Mayor Brian Bowman has already responded, indicating he has heard nothing but heartfelt, positive reports from council members who were able to make the journey. In a brief call to me Saturday, he reaffirmed a commitment he made last spring to the building of Freedom Road, adding although it is considered inadvisable to publicly announce line items in a budget proposal, he was happy to confirm funds to begin construction on Freedom Road are indeed represented for budget consideration, and no resistance from council members is expected.
With a chuckle he quipped: “There may well be problems with the budget, but Freedom Road won’t be one of them.”
It may be true that (in the words of the old spiritual) freedom is coming. But we, in Winnipeg, who have been watered by the tears of Shoal Lake 40 First Nation for more than a century, should not think this freedom is only for those struggling at the mouth of our water supply. Surely, injustice binds its perpetrators as equally as it does its victims.
It’s fairly safe to say we are well on our way to a new and mutually flourishing relationship with our good neighbours at Shoal Lake 40 First Nation.
I’m praying this can be a symbol and model of a sea change in relations between non-indigenous and First Nations across our country. Freedom Road is not in itself mutuality; it only makes mutuality possible. It is not reconciliation; it’s a road to reconciliation. There is still much to be done. But this is no insignificant step.
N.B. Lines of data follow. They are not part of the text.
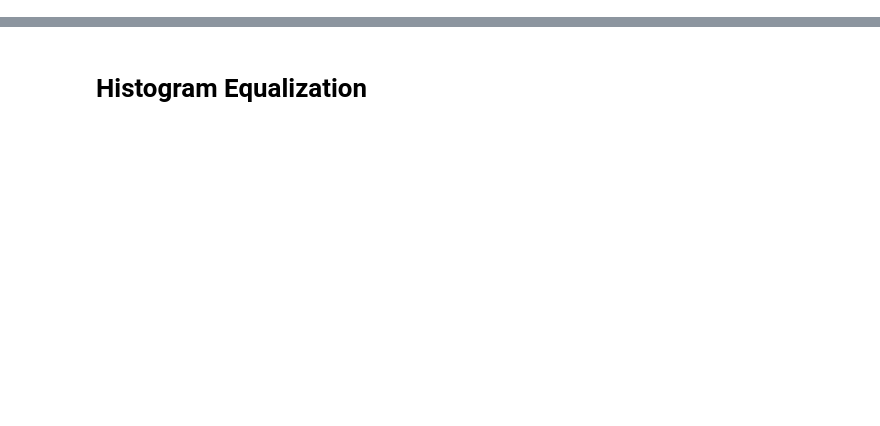
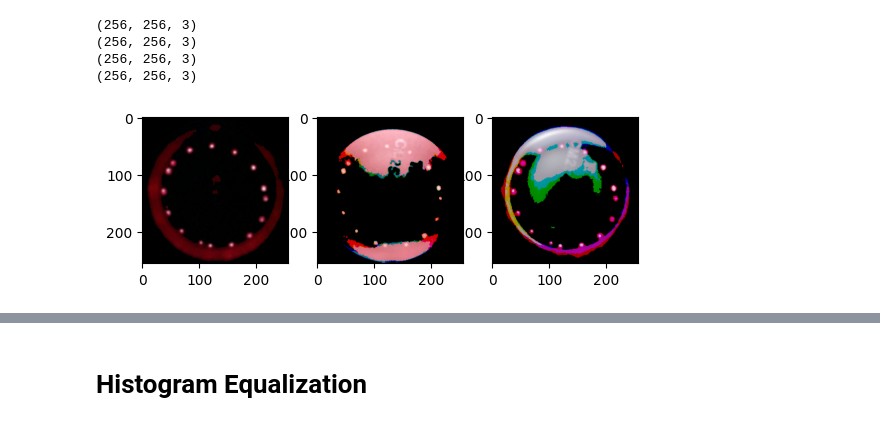
Before and after one commit to EvgeniiVenediktov/multireflection, a Jupyter notebook: processing_experiments.ipynb, the cells around one changed output, grey strips where cells are left out. Cells and saved outputs as stored; diff of their text form; code cells hidden in the pictures; blank space fills up the shorter version.

```diff
--- a/processing_experiments.ipynb
+++ b/processing_experiments.ipynb
@@ -44,0 +107,41 @@ def apply_circular_mask(image_array, radius):
+# %%
+def hp_colors_q(img, rq, rg, rb):
+    red = 0
+    green = 1
+    blue = 2
+
+    img = np.copy(img)
+    print(img.shape)
+    t_r = np.quantile(img[:,:,red], rq)
+    t_g = np.quantile(img[:,:,green], rg)
+    t_b = np.quantile(img[:,:,blue], rb)
+
+    img[:,:,red] = high_pass(img[:,:,red], t_r)
+    img[:,:,green] = high_pass(img[:,:,green], t_g)
+    img[:,:,blue] = high_pass(img[:,:,blue], t_b)
+    return img
+# %%
+red = 0
+green = 1
+blue = 2
+t_r = 0.8
+t_g = 0.8
+t_b = 0.8
+print(color_dark.shape)
+hp_dark = hp_colors_q(color_dark, t_r, t_g, t_b)
+hp_light = hp_colors_q(color_light, t_r, t_g, t_b)
+hp_main_light = hp_colors_q(color_main_light, t_r, t_g, t_b)
+
+
+fig, axes = plt.subplots(1,3)
+axes[0].imshow(hp_dark)
+axes[1].imshow(hp_light)
+axes[2].imshow(hp_main_light)
+
+plt.show()
+# %% [output]
+(256, 256, 3)
+(256, 256, 3)
+(256, 256, 3)
+(256, 256, 3)
+[figure, added]
```
Also changed, not shown: parts of 38 cells of this notebook, 5 other files.
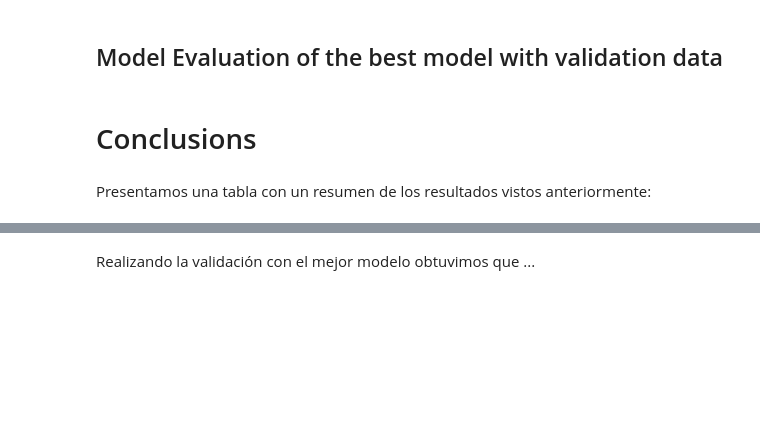
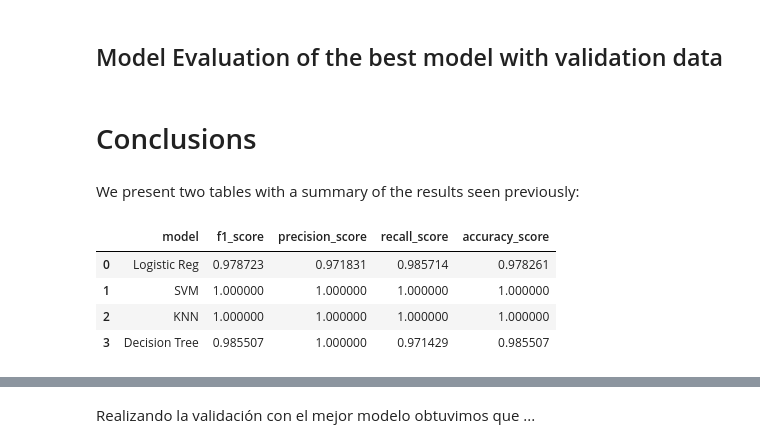
Before and after one commit to edserranoc/Mathematics_for_Machine_Learning_Course, a Jupyter notebook: Code Assignment 1/Binary Classification.ipynb, the cells around one changed output, grey strips where cells are left out. Saved outputs shown, nothing was run; the diff lists cells and outputs as text; code cells hidden in the pictures; blank space fills up the shorter version.

```diff
--- a/Code Assignment 1/Binary Classification.ipynb
+++ b/Code Assignment 1/Binary Classification.ipynb
@@ -788,5 +788,32 @@ recall:  0.6399176954732511
 ## Model Evaluation of the best model with validation data
 # %% [markdown]
 # Conclusions
-# %% [markdown]
-Presentamos una tabla con un resumen de los resultados vistos anteriormente:
+# %% [markdown]
+We present two tables with a summary of the results seen previously:
+# %%
+results_banknote = pd.DataFrame({'model':['Logistic Reg', "SVM", "KNN", "Decision Tree"],
+                    'f1_score':[f1_score(y_test_banknote, log_predictions_banknote), f1_score(y_test_banknote, svm_predictions_banknote),
+                                f1_score(y_test_banknote, knn_predictions_banknote), f1_score(y_test_banknote, dtc_predictions_banknote)],
+                    'precision_score':[precision_score(y_test_banknote, log_predictions_banknote), precision_score(y_test_banknote, svm_predictions_banknote),
+                                 precision_score(y_test_banknote, knn_predictions_banknote), precision_score(y_test_banknote, dtc_predictions_banknote)],
+                    'recall_score':[recall_score(y_test_banknote, log_predictions_banknote), recall_score(y_test_banknote, svm_predictions_banknote),
+                              recall_score(y_test_banknote, knn_predictions_banknote), recall_score(y_test_banknote, dtc_predictions_banknote)],
+                    'accuracy_score':[accuracy_score(y_test_banknote, log_predictions_banknote), accuracy_score(y_test_banknote, svm_predictions_banknote),
+                                accuracy_score(y_test_banknote, knn_predictions_banknote), accuracy_score(y_test_banknote, dtc_predictions_banknote)]})
+results_occupancy = pd.DataFrame({'model':['Logistic Reg', "SVM", "KNN", "Decision Tree"],
+                                  'f1_score':[f1_score(test1_occup["Occupancy"], log_predictions_occupancy), f1_score(test1_occup["Occupancy"], svm_predictions_occupancy),
+                                              f1_score(test1_occup["Occupancy"], knn_predictions_occupancy), f1_score(test1_occup["Occupancy"], dtc_predictions_occupancy)],
+                                  'precision_score':[precision_score(test1_occup["Occupancy"], log_predictions_occupancy), precision_score(test1_occup["Occupancy"], svm_predictions_occupancy),
+                                                     precision_score(test1_occup["Occupancy"], knn_predictions_occupancy), precision_score(test1_occup["Occupancy"], dtc_predictions_occupancy)],
+                                  'recall_score':[recall_score(test1_occup["Occupancy"], log_predictions_occupancy), recall_score(test1_occup["Occupancy"], svm_predictions_occupancy),
+                                                  recall_score(test1_occup["Occupancy"], knn_predictions_occupancy), recall_score(test1_occup["Occupancy"], dtc_predictions_occupancy)],
+                                  'accuracy_score':[accuracy_score(test1_occup["Occupancy"], log_predictions_occupancy), accuracy_score(test1_occup["Occupancy"], svm_predictions_occupancy),
+                                                    accuracy_score(test1_occup["Occupancy"], knn_predictions_occupancy), accuracy_score(test1_occup["Occupancy"], dtc_predictions_occupancy)]})
+# %%
+results_banknote.style.background_gradient(cmap='Blues',subset='f1_score')
+# %% [output]
+|  | model | f1_score | precision_score | recall_score | accuracy_score |
+| 0 | Logistic Reg | 0.978723 | 0.971831 | 0.985714 | 0.978261 |
+| 1 | SVM | 1.000000 | 1.000000 | 1.000000 | 1.000000 |
+| 2 | KNN | 1.000000 | 1.000000 | 1.000000 | 1.000000 |
+| 3 | Decision Tree | 0.985507 | 1.000000 | 0.971429 | 0.985507 |
```
Also changed, not shown: parts of 12 cells of this notebook, 1 other file.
Steve Bell is a Winnipeg singer and songwriter. He was awarded the Queen Elizabeth II Diamond Jubilee Medal in 2013 for his humanitarian work and for his music.